My veterinarian sees all manner of pets in her practice but she's also a Feline Practitioner. The American Association of Feline Practitioners is an organization of veterinarians who are dedicated to cats and their health. Their website has a special section for pets owners with downloadable brochures to help you and your kitty as well as a listing of members so you can locate a Feline Practitioner near you. You can find them at: www.catvets.com
|Photo by Darlene Arden|
Here are some helpful links:
Getting your cat to the veterinarian:
Signs and Symptoms of illness:
Getting Your Cat to the Veterinarian Brochure:
More educational brochures are available on the website. Spend some time looking around. It's a great resource for cat owners, whether new or experienced.
Aimee and I wish you a your special cat(s) a wonderful holiday season! Call and make that veterinary appointment now, while you're thinking about it, and give kitty the gift of good health every year!
And to All A Goodnight!
|"Alana" photo by Claire Clayton|
American Association of Feline Practitioners: www.catvets.com
Ownership Statistics in the U.S.: http://www.statista.com/statistics/198102/cats-in-the-united-states-since-2000/
Statistics Simplified: https://www.avma.org/KB/Resources/Statistics/Pages/Market-research-statistics-US-pet-ownership.aspx

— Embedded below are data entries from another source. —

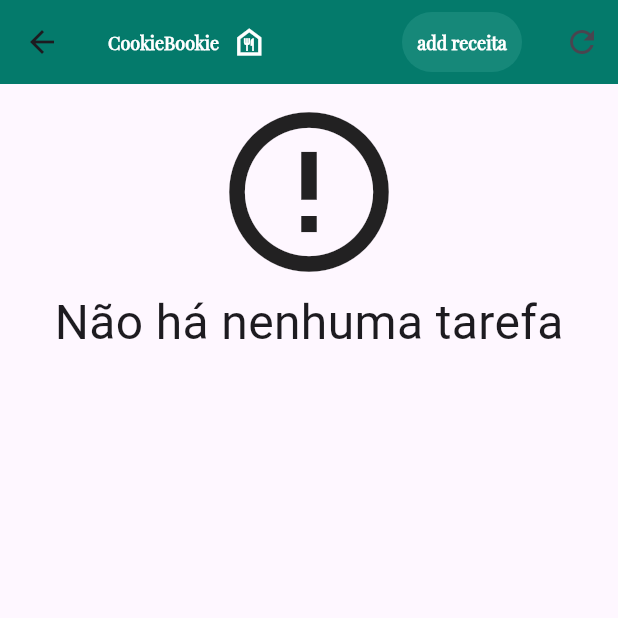
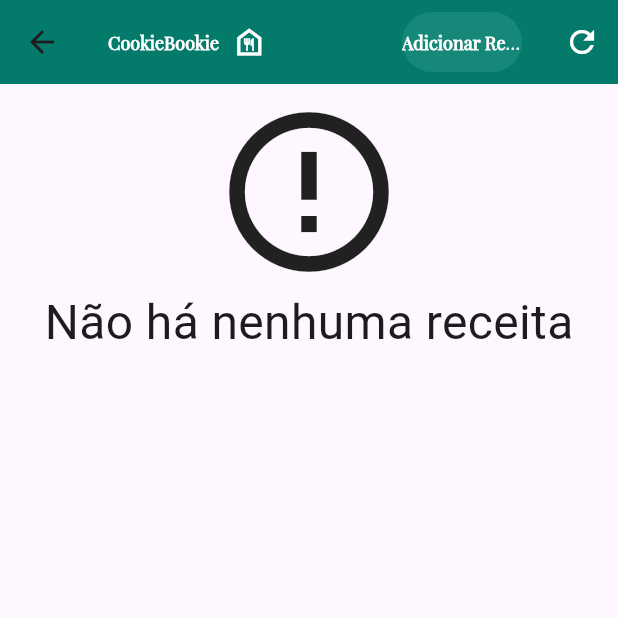
Before and after one commit to AlefMenez/app-cookiebookie, a Flutter app: the HomeScreen screen opened by its route, on a phone screen of 412 x 824 dp, the top half of it. Run offline on Flutter 3.47's test engine with Material 2 defaults, Android fonts, the phone set to English and light mode, and no system bars; our stand-ins replace image_picker, sqflite; accounts and stored records are empty.

Commit message:
details screen

```diff
--- a/lib/main.dart
+++ b/lib/main.dart
@@ -3,6 +3,7 @@ import 'package:receitas/data/receita_inherited.dart';
 import 'package:receitas/screens/home_screen.dart';
 import 'package:receitas/screens/initial_screen.dart';
 import 'package:receitas/screens/recipe_add_screen.dart';
+
 
 void main() {
   runApp(const MyApp());
@@ -26,6 +27,7 @@ class MyApp extends StatelessWidget {
       '/homeScreen' :(context) => ReceitaInherited(child: const HomeScreen()),
       '/recipeAddScreen' :(context) => RecipeAddScreen(receitaContext: context),
 
+
      },
     );
   }
--- a/lib/screens/home_screen.dart
+++ b/lib/screens/home_screen.dart
@@ -1,23 +1,22 @@
 import 'package:flutter/material.dart';
 import 'package:receitas/components/receita.dart';
-import 'package:receitas/data/database.dart';
-
 import 'package:receitas/data/receitas_dao.dart';
+import 'package:receitas/screens/recipe_detail_screen.dart';
 
 class HomeScreen extends StatefulWidget {
   const HomeScreen({
-    super.key,
-  });
+    Key? key,
+  }) : super(key: key);
 
   @override
-  State<HomeScreen> createState() => _HomeScreenState();
+  _HomeScreenState createState() => _HomeScreenState();
 }
 
 class _HomeScreenState extends State<HomeScreen> {
   @override
   void initState() {
     super.initState();
-    getDatabase();
+    // Coloque aqui o código de inicialização, se necessário.
   }
 
   @override
@@ -26,11 +25,13 @@ class _HomeScreenState extends State<HomeScreen> {
         appBar: AppBar(
           backgroundColor: Color.fromARGB(255, 4, 122, 107),
           actions: [
-          IconButton(onPressed: () {
-            setState(() {
-
-            });
-          }, icon: Icon(Icons.refresh))
+            IconButton(
+              onPressed: () {
+                // Implemente ação de recarregar aqui, se necessário.
+                setState(() {});
+              },
+              icon: Icon(Icons.refresh, color: Colors.white),
+            )
           ],
           title: Row(
             mainAxisAlignment: MainAxisAlignment.spaceBetween,
@@ -43,7 +44,8 @@ class _HomeScreenState extends State<HomeScreen> {
                       fontFamily: 'Playfair',
                       fontSize: 12,
                       fontWeight: FontWeight.bold,
-                      color: Colors.white),
+                      color: Colors.white,
+                    ),
                   ),
                   SizedBox(
                     width: 8,
@@ -66,15 +68,17 @@ class _HomeScreenState extends State<HomeScreen> {
                       width: 80,
                       decoration: BoxDecoration(
                         color: Color.fromARGB(108, 46, 155, 141),
-                        borderRadius: BorderRadius.circular(20)),
+                        borderRadius: BorderRadius.circular(20),
+                      ),
                       alignment: Alignment.center,
                       child: Text(
-                      'add receita',
+                        'Adicionar Receita',
                         style: TextStyle(
                           fontFamily: 'Playfair',
                           fontSize: 12,
                           fontWeight: FontWeight.bold,
-                          color: Colors.white),
+                          color: Colors.white,
+                        ),
                       ),
                     ),
                   ),
@@ -91,30 +95,13 @@ class _HomeScreenState extends State<HomeScreen> {
               List<Receita>? receitas = snapshot.data;
               switch (snapshot.connectionState) {
                 case ConnectionState.none:
-                return Center(
-                  child: Column(
-                    children: [
-                      CircularProgressIndicator(),
-                      Text('Carregando')
-                    ],
-                  ),
-                );
                 case ConnectionState.active:
+                case ConnectionState.waiting:
                   return Center(
                     child: Column(
                       children: const [
                         CircularProgressIndicator(),
                         Text('Carregando'),
-                    ],
-                  ),
-                );
-
-              case ConnectionState.waiting:
-                return Center(
-                  child: Column(
-                    children: [
-                      CircularProgressIndicator(),
-                      Text('Carregando')
                       ],
                     ),
                   );
@@ -126,8 +113,23 @@ class _HomeScreenState extends State<HomeScreen> {
                         itemCount: receitas.length,
                         itemBuilder: (BuildContext context, int index) {
                           final Receita receita = receitas[index];
-                          return receita;
-                        });
+                          return Receita(
+                            nome: receita.nome,
+                            ingredients: receita.ingredients,
+                            preparation: receita.preparation,
+                            imageFile: receita.imageFile,
+                            onPressed: () {
+                              // Navegar para a tela de detalhes quando a receita é pressionada
+                              Navigator.of(context).push(
+                                MaterialPageRoute(
+                                  builder: (context) =>
+                                      RecipeDetailScreen(receita: receita),
+                                ),
+                              );
+                            },
+                          );
+                        },
+                      );
                     }
                     return Center(
                       child: Column(
@@ -137,19 +139,18 @@ class _HomeScreenState extends State<HomeScreen> {
                             size: 128,
                           ),
                           Text(
-                          'Não há nenhuma tarefa',
+                            'Não há nenhuma receita',
                             style: TextStyle(fontSize: 32),
-                        )
+                          ),
                         ],
                       ),
                     );
                   }
-                return Text('Erro ao carregar Receita');
+                  return Text('Erro ao carregar Receitas');
               }
               return Text('Erro desconhecido');
             },
           ),
-      ),
-    );
+        ));
   }
 }
```
Also changed, not shown: lib/components/receita.dart (+41 -6 lines), lib/data/receita_inherited.dart (+31 -5 lines), lib/data/receitas_dao.dart (+12 -1 lines), lib/screens/recipe_detail_screen.dart (added, +87 -0 lines). Lines whose indentation alone changed are shown as unchanged.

Petxpert Podcast with Dr, .Jane Brunt of The Catalyst Council: https://www.youtube.com/watch?v=1JsGafbkLNw